Happy Father’s Day, to all of the dads and dads-to-be out there. It’s a tough job, fatherhood. I’m no expert, but I’ve seen it done poorly, and I’ve seen it done brilliantly, and I’ve seen the gamut in between. My feeling is that the position of dad can be a relatively thankless one. You’re expected to work all day, pitch in and care for the kids each night, spend special bonding time with kids on the weekends, take care of cars, yards, household projects, financial situations, and somewhere in there keep a sense of yourself, your marriage, your friends, and the rest of your family. And whenever the kids have an urgent need, or some fantastic news, who do they shout for? In my house, unless I’m not home, it’s usually mommy.
But, as a woman who didn’t live with her father beyond age 8, but who has always considered herself a daddy’s girl, I want to tell you all that your efforts are appreciated, or will be one day. What I remember most about my dad is the quiet moments he spent with me as a young child.

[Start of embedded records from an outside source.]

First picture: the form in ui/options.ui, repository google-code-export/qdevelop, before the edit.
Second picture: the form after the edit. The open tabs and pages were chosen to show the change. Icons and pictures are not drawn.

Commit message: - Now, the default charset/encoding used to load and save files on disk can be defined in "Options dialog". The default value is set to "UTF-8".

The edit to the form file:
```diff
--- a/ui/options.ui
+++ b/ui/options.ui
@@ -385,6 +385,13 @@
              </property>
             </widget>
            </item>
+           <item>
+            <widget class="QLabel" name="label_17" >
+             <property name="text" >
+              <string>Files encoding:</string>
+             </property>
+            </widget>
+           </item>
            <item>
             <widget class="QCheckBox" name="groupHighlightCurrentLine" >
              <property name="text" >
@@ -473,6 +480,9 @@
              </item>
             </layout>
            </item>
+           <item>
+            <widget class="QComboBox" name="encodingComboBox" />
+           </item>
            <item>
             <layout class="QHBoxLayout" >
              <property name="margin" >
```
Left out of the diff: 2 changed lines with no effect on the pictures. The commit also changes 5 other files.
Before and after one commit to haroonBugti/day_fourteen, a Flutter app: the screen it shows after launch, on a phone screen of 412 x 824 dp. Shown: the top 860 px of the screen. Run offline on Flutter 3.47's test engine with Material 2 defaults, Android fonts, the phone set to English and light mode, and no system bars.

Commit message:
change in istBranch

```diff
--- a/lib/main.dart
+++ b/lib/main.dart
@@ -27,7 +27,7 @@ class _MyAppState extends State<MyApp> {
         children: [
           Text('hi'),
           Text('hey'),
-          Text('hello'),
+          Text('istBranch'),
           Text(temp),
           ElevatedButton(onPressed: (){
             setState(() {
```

I’m sure they weren’t frequent, as he worked full-time, had a commute, had hobbies and friends and all of those household duties to attend to. But I have a vivid memory of sitting on his lap on the front porch while he read the newspaper, and pointing to the few words I could recognize, and his patience and praise at my early reading abilities. In the end, I think it’s those little moments that endure the longest.
If, at the end of the day, you take a few minutes to cuddle and read with your kids, throw in a few solid tickle sessions each weekend, let the munchkins “help” you mow the lawn here and there, it all adds up. Maybe not in the obvious “I just fell down and only mommy can give me magic kisses to fix it” way that I get my appreciation, but when your child is in his/her thirties, and someone says “father,” those tender images of time you spent alone with them are the ones that will float to the surface.